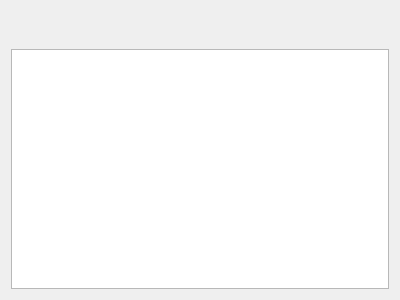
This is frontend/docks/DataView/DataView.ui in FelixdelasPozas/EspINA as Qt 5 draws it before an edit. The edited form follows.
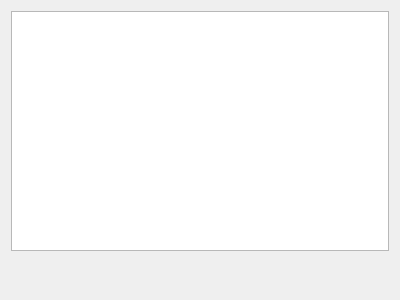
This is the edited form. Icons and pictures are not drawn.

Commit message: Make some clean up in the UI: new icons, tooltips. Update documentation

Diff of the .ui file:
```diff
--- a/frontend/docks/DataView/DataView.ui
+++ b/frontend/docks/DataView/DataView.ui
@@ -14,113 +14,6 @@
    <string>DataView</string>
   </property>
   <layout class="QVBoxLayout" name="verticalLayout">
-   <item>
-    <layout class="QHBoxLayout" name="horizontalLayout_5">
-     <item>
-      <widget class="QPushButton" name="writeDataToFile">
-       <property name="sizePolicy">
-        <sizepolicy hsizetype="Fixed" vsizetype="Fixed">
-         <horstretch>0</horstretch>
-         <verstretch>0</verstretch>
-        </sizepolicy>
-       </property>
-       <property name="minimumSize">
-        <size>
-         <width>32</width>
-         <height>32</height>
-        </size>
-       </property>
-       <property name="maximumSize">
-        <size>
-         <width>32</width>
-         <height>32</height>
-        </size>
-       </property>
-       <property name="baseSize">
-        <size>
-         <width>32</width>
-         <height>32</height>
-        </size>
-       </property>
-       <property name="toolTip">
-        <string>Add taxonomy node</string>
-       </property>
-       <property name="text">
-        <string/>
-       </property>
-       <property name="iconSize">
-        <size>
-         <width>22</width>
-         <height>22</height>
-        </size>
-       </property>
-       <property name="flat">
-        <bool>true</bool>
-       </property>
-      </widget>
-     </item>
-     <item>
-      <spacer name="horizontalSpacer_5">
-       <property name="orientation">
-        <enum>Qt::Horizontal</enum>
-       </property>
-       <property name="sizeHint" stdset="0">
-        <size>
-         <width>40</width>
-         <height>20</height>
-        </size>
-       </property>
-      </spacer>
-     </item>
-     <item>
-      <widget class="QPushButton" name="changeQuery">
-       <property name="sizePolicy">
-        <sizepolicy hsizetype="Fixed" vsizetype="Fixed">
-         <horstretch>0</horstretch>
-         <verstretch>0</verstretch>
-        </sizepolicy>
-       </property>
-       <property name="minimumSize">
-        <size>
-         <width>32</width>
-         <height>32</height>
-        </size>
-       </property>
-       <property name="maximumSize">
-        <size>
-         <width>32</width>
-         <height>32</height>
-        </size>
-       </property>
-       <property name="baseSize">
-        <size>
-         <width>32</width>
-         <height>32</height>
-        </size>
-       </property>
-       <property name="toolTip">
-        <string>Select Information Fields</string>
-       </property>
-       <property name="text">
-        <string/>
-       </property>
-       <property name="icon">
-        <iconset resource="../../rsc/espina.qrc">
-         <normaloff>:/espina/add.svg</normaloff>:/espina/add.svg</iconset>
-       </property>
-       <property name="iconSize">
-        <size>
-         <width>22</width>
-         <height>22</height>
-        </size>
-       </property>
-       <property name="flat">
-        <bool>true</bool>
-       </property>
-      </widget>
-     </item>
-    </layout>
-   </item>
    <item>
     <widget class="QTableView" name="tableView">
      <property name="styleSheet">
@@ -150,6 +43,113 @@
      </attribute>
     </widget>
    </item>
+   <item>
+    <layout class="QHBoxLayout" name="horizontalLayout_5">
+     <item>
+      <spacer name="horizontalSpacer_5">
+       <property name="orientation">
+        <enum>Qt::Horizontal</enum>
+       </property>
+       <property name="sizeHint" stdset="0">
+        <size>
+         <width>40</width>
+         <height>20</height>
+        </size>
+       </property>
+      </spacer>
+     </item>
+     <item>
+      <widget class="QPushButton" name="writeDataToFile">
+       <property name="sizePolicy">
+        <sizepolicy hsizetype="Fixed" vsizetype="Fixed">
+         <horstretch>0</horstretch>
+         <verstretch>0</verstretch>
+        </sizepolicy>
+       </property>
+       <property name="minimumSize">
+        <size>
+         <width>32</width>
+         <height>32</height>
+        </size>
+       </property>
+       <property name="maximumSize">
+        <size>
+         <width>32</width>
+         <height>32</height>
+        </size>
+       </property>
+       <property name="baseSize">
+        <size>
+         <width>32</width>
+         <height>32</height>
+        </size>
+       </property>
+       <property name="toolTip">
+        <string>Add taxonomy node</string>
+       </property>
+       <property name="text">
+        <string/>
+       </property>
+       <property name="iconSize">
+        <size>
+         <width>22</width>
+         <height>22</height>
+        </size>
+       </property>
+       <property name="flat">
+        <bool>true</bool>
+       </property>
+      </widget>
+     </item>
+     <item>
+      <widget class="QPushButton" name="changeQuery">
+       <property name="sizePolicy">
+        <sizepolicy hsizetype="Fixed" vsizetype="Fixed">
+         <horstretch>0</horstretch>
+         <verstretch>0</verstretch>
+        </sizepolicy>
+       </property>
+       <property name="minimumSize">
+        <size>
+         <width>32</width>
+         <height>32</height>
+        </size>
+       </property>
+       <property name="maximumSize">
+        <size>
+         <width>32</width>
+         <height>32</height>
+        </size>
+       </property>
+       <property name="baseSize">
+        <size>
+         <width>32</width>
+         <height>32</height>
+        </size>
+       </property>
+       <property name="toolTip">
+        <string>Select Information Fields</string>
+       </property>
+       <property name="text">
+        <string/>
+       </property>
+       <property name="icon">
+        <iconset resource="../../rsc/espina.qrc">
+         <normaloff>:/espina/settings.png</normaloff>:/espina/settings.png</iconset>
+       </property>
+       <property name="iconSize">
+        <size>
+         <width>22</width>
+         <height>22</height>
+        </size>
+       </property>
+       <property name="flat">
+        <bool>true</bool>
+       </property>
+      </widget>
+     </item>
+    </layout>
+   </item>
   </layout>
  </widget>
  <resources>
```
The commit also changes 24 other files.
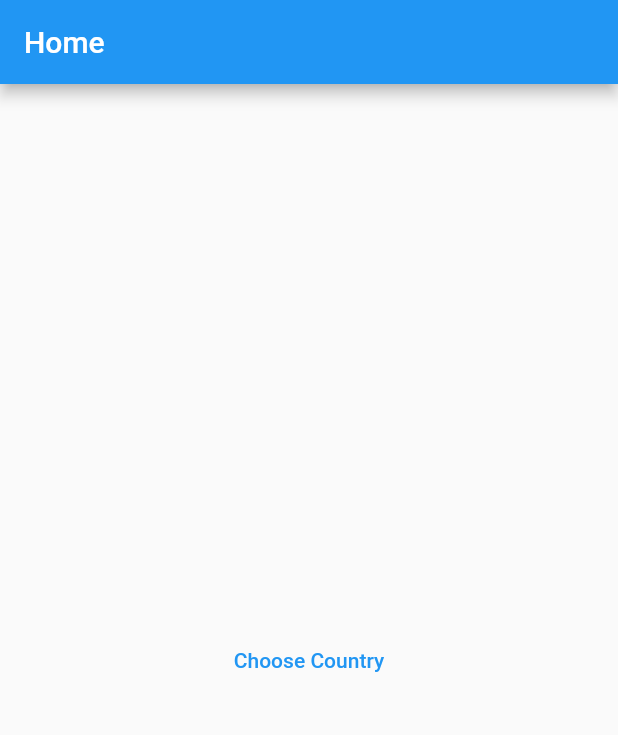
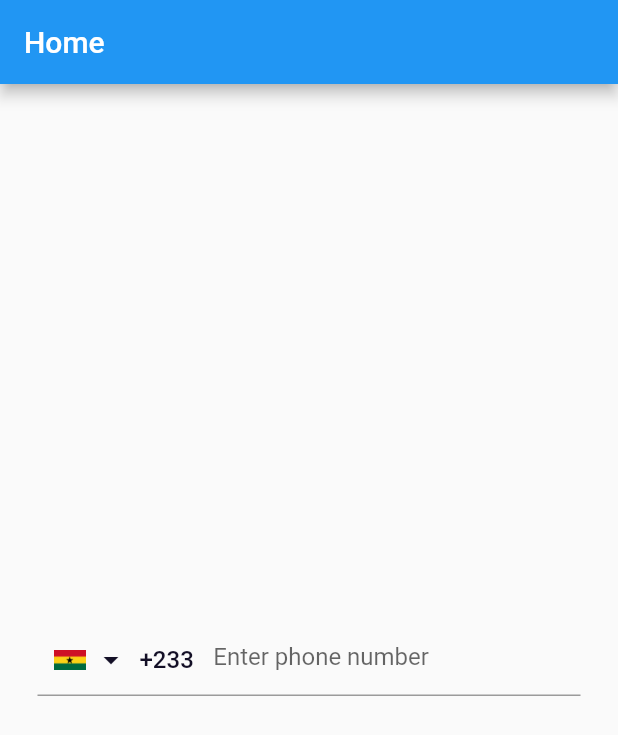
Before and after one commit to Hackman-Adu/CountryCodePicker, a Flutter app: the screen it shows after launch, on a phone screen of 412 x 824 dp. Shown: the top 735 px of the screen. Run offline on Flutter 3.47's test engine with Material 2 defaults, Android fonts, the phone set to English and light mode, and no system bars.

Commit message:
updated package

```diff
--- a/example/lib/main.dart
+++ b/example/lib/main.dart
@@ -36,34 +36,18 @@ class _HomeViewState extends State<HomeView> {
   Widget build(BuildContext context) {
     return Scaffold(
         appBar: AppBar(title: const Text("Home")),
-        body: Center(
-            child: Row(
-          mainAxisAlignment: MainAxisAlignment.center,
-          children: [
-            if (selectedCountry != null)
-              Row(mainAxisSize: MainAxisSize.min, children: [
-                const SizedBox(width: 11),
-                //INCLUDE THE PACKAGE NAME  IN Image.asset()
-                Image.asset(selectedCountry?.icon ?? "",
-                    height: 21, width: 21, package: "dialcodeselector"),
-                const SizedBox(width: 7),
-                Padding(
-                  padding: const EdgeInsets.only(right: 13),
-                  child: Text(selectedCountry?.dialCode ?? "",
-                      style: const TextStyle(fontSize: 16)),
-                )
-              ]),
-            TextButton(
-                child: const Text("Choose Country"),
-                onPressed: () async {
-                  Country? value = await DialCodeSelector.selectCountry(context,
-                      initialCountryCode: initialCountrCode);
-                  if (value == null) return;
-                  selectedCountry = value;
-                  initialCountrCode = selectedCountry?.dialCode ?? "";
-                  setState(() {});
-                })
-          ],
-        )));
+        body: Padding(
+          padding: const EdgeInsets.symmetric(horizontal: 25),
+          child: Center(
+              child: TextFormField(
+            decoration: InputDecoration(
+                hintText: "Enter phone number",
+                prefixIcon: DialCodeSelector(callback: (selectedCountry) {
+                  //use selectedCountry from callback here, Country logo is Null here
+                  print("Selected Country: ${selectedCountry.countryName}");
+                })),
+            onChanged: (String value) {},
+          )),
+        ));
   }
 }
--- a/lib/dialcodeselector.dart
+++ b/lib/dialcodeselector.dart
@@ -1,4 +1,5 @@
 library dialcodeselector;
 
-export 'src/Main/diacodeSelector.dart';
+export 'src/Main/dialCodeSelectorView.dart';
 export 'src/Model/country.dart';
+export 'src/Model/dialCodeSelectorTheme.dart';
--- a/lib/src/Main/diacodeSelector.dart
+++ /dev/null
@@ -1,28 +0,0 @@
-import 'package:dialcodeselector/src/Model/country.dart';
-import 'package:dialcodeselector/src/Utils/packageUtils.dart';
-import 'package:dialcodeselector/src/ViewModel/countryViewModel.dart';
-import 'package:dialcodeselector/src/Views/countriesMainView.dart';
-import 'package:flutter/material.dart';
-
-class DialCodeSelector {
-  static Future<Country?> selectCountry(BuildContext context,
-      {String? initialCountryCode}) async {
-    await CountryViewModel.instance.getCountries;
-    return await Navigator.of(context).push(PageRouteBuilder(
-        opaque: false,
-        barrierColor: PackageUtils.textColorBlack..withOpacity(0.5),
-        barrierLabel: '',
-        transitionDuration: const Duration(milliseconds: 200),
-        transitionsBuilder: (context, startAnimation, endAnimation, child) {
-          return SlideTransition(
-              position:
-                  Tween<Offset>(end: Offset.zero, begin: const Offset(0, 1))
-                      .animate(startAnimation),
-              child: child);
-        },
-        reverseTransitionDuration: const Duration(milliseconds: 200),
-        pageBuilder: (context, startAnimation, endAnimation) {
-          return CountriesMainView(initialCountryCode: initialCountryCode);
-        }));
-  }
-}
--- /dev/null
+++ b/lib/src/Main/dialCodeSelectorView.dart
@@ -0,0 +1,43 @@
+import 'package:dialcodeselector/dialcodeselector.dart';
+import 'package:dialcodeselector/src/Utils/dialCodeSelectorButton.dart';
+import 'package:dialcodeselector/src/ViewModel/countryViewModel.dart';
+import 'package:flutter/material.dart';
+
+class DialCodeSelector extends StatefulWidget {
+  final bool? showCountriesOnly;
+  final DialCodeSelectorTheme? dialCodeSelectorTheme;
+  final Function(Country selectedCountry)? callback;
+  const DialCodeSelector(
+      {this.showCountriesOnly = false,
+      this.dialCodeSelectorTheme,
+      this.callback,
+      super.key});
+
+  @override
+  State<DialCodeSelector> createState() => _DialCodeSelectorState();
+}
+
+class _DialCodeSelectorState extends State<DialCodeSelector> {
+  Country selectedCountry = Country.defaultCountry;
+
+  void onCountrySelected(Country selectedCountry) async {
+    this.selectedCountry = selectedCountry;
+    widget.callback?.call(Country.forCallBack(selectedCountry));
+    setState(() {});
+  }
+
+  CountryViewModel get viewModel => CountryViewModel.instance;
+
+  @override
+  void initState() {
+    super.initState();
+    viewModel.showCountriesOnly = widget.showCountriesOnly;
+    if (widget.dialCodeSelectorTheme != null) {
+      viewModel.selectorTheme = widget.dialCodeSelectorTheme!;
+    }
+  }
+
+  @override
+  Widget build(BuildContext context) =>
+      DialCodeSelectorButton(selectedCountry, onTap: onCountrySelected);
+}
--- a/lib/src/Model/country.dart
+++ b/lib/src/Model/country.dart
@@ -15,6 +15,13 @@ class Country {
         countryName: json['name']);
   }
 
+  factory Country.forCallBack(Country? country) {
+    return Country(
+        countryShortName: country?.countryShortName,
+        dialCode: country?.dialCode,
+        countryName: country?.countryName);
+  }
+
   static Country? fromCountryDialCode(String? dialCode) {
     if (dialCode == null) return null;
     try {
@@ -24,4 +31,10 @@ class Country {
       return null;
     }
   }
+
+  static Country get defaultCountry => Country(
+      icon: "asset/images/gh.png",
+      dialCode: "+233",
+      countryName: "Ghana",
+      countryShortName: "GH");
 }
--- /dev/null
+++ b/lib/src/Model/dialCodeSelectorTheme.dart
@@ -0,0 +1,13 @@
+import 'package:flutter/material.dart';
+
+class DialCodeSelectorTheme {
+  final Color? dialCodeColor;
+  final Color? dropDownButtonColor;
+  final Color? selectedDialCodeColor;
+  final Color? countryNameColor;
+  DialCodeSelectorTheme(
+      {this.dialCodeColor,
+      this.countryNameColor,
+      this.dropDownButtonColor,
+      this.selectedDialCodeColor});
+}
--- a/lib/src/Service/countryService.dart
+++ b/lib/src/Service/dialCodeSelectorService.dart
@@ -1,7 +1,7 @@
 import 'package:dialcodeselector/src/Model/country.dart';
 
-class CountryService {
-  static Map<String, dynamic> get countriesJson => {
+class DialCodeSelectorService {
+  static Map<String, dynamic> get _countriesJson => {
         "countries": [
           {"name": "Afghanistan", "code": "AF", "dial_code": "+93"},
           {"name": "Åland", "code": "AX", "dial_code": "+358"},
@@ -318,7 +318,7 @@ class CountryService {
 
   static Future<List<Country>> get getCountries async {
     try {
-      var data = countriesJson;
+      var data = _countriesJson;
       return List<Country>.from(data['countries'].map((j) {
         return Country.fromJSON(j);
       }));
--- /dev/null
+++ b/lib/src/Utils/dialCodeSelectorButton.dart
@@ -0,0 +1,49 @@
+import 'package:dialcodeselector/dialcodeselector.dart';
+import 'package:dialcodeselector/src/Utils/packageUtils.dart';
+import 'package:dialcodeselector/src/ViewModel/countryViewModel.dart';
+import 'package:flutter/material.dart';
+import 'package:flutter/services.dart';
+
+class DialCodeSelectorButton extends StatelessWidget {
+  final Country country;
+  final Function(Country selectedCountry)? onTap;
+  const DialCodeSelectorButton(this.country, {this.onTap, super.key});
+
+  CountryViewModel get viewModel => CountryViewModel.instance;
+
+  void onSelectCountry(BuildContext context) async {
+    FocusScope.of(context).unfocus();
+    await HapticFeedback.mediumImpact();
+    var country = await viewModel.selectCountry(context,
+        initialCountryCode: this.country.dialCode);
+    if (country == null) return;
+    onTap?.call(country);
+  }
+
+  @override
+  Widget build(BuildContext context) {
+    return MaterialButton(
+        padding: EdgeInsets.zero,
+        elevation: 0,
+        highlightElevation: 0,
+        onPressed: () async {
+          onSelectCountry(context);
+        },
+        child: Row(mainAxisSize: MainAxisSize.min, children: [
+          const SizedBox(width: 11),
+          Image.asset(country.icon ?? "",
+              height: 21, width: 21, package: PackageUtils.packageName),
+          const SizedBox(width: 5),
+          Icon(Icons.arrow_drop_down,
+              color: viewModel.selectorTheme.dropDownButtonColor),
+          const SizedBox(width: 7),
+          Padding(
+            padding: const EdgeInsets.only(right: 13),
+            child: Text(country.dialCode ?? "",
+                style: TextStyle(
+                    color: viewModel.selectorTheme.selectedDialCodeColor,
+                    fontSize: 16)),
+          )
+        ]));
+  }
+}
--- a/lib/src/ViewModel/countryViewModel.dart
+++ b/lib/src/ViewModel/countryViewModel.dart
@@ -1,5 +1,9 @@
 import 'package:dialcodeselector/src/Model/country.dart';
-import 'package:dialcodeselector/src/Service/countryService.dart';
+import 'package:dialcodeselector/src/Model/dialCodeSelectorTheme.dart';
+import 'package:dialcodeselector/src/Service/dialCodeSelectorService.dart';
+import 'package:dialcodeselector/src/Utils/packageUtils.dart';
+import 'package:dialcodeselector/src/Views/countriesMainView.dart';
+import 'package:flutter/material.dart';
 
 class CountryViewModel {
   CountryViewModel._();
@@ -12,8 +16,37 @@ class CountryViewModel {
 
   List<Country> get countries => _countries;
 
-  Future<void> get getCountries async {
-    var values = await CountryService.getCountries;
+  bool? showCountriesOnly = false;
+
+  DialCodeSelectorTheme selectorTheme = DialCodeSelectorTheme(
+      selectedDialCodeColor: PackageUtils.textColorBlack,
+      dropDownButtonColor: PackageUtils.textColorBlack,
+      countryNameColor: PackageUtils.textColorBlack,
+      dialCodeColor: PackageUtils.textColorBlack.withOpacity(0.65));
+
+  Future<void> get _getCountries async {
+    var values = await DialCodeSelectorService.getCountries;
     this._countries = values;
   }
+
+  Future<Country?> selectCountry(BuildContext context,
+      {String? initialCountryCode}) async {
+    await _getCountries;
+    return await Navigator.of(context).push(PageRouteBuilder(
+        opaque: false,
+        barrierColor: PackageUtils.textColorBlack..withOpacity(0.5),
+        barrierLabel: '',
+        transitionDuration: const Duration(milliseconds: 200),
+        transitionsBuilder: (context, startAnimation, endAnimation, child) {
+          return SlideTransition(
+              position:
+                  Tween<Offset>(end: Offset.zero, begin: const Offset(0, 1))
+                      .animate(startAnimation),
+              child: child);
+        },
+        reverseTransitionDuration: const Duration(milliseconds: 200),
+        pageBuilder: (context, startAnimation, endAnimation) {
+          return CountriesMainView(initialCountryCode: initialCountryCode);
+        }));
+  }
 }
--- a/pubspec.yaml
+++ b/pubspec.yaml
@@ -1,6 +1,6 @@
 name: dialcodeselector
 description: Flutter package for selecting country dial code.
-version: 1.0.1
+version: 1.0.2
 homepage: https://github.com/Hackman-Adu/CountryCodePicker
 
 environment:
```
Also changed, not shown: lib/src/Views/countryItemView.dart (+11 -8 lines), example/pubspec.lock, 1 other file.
........
## TO DO:
List every line in the records above that contains the word "void".

## ANSWER TO THIS PROBLEM:
+  void onCountrySelected(Country selectedCountry) async {
+  void initState() {
+  void onSelectCountry(BuildContext context) async {
-  Future<void> get getCountries async {
+  Future<void> get _getCountries async {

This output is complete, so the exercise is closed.